…whatever it is that’s going on in will ferrell’s manhattan apartment:


shawn henderson / architectural digest / march 2013


shawn henderson / architectural digest / march 2013


shawn henderson / architectural digest / march 2013

casual ease?  yes, that’s what i’ll name her.

brightness + pops of color + casual ease.  this is Me Right Now.

i share these musings not to be the jerk who criticizes personal style.  if a home dweller consciously plants her style on a space, i respect.  period.

what throws me is the backwards journey i’ve taken from the layered wisdom of jimenez to the youthful whimsy of turin.  it’s disconcerting.  and yet…

my parents spent this week visiting us in detroit.  they shared, with enthusiasm, their continuing adventures thanks to a renewed energy for life and a willingness to leave behind the seriousness of their parenting years.

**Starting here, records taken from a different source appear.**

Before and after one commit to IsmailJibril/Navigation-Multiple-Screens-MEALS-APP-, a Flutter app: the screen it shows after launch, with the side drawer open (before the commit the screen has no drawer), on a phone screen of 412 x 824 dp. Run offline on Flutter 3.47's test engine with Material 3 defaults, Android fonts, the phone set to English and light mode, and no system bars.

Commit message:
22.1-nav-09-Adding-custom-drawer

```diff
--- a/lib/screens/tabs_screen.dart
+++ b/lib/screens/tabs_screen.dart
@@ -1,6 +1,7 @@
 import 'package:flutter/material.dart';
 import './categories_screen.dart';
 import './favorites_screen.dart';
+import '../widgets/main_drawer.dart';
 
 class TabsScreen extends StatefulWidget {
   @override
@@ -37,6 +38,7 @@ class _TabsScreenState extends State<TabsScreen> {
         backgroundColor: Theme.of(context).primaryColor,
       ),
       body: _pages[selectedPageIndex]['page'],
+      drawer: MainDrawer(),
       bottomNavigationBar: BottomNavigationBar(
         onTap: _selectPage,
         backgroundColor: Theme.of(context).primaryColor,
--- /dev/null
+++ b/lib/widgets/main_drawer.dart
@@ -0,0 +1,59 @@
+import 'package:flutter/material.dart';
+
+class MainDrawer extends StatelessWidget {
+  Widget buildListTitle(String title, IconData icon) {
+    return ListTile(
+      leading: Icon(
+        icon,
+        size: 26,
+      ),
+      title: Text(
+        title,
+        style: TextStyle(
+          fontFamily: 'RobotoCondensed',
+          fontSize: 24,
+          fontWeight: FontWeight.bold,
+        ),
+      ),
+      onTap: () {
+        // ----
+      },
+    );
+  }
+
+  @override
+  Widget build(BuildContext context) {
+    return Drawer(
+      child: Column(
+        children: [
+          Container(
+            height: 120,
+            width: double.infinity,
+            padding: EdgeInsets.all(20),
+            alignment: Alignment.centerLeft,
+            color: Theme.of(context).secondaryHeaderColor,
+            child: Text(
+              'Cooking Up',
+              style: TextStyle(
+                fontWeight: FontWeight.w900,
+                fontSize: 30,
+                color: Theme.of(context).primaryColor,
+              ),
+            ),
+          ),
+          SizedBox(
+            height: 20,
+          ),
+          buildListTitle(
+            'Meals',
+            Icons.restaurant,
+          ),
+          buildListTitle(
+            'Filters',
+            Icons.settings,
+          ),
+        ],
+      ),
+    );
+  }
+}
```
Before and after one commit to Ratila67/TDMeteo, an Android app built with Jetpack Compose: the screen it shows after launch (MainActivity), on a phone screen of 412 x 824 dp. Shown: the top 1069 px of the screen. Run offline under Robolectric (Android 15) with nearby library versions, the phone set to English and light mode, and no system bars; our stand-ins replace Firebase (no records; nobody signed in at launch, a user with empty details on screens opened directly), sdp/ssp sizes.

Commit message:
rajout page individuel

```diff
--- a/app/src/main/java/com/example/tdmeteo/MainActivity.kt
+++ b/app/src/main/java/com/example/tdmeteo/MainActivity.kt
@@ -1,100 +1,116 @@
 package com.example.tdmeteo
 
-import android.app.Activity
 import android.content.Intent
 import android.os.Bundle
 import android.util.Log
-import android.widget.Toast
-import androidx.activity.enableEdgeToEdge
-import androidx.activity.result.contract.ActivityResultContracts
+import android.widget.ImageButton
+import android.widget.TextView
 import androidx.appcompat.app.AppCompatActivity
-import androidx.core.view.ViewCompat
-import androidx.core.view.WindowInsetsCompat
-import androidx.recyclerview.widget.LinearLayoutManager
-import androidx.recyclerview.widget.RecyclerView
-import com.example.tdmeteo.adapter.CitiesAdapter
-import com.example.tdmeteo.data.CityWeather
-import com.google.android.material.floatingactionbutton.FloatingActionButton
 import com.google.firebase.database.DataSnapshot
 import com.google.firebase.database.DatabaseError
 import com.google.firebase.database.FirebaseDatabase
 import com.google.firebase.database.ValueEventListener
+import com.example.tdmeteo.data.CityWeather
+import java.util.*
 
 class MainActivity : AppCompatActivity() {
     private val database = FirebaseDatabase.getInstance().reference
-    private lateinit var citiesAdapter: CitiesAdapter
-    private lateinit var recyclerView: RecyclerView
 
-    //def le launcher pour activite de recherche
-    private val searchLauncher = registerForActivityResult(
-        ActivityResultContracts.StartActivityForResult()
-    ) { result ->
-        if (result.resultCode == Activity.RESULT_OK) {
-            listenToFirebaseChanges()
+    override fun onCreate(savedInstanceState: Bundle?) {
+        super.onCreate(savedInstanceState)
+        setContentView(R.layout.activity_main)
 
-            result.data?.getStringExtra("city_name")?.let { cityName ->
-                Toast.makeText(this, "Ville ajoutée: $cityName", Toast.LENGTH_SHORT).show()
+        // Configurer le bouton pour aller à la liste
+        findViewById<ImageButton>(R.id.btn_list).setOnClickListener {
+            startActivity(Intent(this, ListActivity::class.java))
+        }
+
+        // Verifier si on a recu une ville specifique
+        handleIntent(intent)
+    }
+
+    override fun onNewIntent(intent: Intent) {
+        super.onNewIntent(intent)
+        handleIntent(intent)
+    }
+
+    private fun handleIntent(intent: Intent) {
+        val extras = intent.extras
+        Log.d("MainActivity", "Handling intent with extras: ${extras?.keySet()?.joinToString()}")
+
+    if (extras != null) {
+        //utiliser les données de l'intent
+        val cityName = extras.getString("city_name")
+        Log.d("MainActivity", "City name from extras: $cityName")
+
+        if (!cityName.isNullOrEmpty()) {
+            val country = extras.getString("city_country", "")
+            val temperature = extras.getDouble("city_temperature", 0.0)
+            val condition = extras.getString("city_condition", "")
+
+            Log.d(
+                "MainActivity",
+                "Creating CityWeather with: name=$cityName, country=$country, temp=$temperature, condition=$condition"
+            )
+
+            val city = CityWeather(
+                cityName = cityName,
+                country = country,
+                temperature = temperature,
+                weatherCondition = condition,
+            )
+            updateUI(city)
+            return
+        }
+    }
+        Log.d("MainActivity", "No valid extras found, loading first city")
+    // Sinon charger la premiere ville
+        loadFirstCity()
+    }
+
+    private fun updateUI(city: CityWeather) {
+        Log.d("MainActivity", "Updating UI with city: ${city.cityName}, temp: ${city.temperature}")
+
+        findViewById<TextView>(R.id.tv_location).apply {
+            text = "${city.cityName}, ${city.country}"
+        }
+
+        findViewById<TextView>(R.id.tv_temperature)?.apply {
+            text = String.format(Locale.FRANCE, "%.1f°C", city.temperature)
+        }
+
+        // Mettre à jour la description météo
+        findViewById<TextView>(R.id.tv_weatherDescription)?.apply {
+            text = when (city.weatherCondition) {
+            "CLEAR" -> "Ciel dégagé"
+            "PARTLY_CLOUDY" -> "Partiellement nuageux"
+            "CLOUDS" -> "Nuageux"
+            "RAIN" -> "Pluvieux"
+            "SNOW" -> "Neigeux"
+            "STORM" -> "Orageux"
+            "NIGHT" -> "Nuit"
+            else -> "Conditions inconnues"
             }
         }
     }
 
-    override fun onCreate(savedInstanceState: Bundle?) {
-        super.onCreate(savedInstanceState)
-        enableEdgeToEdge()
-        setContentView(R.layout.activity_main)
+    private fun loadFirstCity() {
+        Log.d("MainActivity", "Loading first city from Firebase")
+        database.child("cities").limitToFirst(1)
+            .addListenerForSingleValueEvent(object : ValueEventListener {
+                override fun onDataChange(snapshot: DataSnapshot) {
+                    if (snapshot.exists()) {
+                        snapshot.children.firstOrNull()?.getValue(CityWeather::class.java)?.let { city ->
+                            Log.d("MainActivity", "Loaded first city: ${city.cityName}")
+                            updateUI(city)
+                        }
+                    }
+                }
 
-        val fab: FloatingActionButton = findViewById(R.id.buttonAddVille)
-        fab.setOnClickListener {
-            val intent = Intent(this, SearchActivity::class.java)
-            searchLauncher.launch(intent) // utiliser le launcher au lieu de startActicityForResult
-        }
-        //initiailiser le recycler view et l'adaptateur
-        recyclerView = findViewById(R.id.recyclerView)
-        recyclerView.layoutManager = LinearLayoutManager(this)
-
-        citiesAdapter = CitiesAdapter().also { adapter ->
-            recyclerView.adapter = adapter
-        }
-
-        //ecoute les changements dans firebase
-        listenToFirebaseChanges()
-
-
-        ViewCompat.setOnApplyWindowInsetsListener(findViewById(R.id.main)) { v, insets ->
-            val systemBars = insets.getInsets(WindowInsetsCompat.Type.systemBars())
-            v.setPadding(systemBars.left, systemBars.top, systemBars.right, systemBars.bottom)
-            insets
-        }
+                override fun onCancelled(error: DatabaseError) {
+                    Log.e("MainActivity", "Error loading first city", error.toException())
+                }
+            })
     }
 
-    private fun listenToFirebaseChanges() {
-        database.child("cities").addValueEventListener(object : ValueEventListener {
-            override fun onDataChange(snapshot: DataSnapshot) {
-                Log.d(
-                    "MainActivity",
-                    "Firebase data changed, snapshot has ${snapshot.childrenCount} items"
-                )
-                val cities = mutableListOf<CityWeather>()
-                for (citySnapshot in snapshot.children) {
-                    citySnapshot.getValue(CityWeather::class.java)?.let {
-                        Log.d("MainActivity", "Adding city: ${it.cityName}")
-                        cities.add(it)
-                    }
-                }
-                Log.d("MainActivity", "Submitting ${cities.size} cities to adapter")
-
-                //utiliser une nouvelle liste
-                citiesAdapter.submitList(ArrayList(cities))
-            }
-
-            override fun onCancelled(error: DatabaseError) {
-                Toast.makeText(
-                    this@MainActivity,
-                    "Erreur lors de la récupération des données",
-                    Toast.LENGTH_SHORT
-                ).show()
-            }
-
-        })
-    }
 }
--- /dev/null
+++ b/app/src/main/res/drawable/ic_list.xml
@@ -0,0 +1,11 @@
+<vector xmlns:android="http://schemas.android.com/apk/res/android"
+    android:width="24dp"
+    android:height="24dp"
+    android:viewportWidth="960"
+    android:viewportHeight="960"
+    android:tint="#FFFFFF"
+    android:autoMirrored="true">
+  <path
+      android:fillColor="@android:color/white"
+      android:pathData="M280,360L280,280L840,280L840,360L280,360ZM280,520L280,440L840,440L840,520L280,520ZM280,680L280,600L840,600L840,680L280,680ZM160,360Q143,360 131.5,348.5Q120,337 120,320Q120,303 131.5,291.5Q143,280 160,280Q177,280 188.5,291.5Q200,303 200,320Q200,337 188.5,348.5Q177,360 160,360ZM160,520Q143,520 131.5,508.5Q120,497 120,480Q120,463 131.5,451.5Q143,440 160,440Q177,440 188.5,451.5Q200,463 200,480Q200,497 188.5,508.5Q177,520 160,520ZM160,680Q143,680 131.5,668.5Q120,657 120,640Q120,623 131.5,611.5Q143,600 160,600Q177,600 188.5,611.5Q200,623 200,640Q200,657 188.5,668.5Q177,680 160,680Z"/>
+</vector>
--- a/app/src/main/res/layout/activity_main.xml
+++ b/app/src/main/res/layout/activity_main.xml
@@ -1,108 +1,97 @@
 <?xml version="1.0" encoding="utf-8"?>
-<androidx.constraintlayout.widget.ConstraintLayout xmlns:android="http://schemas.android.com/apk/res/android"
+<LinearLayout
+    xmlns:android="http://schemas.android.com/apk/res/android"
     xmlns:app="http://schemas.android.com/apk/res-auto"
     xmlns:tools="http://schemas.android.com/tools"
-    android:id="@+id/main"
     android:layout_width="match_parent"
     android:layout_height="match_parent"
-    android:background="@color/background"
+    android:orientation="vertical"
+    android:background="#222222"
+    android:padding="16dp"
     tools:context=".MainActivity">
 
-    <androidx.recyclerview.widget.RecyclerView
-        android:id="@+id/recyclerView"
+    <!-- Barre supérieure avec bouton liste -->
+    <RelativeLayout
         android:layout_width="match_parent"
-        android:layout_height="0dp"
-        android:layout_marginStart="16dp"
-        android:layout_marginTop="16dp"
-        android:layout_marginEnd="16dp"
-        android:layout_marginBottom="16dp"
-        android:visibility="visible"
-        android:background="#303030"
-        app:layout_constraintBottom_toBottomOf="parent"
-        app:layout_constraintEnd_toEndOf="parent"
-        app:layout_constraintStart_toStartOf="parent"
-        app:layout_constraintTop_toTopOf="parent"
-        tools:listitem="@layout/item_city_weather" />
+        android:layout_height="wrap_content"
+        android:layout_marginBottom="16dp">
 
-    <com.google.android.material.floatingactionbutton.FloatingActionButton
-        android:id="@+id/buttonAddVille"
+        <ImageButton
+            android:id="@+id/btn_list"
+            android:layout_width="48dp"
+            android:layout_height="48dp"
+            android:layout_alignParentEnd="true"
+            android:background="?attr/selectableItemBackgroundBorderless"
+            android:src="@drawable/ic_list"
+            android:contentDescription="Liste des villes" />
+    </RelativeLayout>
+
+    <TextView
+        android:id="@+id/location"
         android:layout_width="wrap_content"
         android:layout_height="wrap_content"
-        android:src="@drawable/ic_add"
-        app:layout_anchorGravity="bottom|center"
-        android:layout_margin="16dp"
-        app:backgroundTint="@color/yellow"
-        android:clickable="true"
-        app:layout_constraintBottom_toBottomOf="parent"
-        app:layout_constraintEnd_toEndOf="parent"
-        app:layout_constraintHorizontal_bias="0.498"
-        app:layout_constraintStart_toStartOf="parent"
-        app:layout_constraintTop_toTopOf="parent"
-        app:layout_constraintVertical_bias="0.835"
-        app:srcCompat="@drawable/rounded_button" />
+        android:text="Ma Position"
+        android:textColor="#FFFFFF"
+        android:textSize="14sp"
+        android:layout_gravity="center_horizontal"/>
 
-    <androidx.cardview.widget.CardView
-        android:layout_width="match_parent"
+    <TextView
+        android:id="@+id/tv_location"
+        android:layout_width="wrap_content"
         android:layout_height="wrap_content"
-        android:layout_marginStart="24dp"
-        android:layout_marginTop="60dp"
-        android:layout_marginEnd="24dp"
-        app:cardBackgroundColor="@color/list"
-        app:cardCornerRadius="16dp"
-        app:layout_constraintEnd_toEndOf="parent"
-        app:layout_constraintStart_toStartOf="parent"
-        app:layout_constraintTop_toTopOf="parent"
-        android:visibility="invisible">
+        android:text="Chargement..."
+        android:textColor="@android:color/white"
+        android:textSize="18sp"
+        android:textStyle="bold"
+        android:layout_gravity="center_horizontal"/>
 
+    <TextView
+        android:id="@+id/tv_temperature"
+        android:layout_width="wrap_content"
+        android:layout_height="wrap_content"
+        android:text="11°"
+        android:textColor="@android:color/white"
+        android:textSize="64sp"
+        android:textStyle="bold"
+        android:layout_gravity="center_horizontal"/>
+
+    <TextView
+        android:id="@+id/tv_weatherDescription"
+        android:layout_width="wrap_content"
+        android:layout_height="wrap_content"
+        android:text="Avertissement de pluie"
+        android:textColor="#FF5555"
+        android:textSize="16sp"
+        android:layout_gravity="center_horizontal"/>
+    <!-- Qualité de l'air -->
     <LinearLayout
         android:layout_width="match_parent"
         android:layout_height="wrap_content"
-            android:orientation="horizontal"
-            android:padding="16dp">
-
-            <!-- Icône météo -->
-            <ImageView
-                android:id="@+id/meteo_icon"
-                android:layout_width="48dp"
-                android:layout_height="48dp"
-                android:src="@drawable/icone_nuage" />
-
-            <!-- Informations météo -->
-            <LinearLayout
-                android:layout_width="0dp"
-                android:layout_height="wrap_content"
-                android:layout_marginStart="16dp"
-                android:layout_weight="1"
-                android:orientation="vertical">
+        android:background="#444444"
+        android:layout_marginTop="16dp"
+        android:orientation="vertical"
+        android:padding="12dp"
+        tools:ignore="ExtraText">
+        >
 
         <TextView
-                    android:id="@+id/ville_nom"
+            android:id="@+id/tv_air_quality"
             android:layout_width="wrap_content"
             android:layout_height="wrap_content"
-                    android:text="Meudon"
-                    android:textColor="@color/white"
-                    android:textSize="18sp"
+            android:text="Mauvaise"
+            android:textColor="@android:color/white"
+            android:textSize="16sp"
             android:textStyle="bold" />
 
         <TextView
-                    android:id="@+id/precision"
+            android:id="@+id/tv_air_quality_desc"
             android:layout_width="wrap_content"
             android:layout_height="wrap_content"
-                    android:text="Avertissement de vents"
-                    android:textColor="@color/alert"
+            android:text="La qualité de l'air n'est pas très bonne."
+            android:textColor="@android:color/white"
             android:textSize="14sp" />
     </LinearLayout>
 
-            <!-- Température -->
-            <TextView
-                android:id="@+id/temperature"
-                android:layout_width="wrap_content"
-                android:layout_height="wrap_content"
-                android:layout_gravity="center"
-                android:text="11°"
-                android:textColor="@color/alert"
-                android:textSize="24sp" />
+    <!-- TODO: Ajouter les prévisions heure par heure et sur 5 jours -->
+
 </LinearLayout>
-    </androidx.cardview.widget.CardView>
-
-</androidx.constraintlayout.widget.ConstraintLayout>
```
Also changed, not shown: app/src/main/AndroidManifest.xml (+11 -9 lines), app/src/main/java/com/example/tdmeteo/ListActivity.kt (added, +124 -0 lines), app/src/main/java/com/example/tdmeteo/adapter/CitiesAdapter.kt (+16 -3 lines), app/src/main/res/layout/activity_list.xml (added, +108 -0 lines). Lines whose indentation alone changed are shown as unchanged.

they said: when i was 20 i thought like i was 60, and now that i’m 60 i live like i’m 20.

is this the new direction of my design tastes?

i’ll take it.

it’s only when we wake up that we realize something was actually strange

this art is creepy, right?


francesca connolly / elle decor / march 2013

the room is calm and comfortable.  i wouldn’t know, though.  i’m busy peering into the ratty living room above the sofa and wondering if i’m gonna catch a zombie strolling by.

i’ve seen this inception-for-interiors concept now twice in a week, the second time in will ferrell’s midcentury funk loft.


shawn henderson / architectural digest / march 2013

the pop art angle makes it less bonkers here… only slightly, though.  zombie marge simpson?

odd to me that a person would use the image of a room as wall art in a room.  the room IS the art, where principles of aesthetic, balance, proportion, color, contrast are wielded as carefully as a designer might in clothing or sculpture or internet meme.  i think that a picture of a room inside the room mucks up the room.

i mean, does a photograph of a belle epoque parlor confuse your modernist living room?  does an image of a chesterfield couch belong over a real chesterfield couch or a futon?  do overlapping styles complement each other or compete/distract?  what are the guidelines for rooms-within-rooms??

…challenge accepted.  (i am clutching my blanket in fear.)

architectural indigestion

i am baffled by february’s architectural digest.

it’s as if the fates heard my incessant babbling about light woods and conspired to slap me down like an overgrown puppy.  HEEL, girl.  HEEL.







still awake or did the parade of beige knock you out biochem textbook-style?

these spaces are not bad, per se. if a friend were to invite me to any one of these houses, i would nod my head in appreciation of a honed aesthetic in a marvelous structure.

here’s the rub:  i turn to publications like arch digest to show me that there is no spoon.  i do not turn to publications like arch digest to supplement my ambien prescription.

seriously, guys, what the hell?  i want my money back.

skull-gripping frustration when i read this kind of thing:

“where the midcentury mexican modernists often employed planes painted in eye-popping primary colors, backen and kroeger utilized neutral hues and earthy materials.”

“the mix of modern and vintage furnishings incorporates earthy oak and bronze, leathers in shades of cream and brown, and textiles in restful watery blues and soft-lichen greens.  carpets are in gentle colors that recall tree bark.”

“our marching orders were to stay within a strictly limited color palette of grays, whites, and chocolate, and to avoid anything overly decorative.”

FINE.  then i don’t want to see pictures of the inside of your house in a magazine.  that glorious platner table does nothing for your room except to offer me a place to put down my ginger ale before i pass out in boredom.


no, really, there is a veritable clown car of beige rooms in this issue.




the internet may not be able to fit all of them.





my mind boggles.

mercifully, these two moments offer cool relief to burning eyes:


benedikt bolza / architectural digest / feb 2013

the homeowners designed the bedsculptures and painted the floorartwork.  power couple.


sultana and croft / architectural digest / feb 2013

are you taking notes?  this is what championships are made of.

as far as i’m concerned, architectural digest should have published their february issue as a 1-page flyer with these two photos and a classified ad: now hiring editors!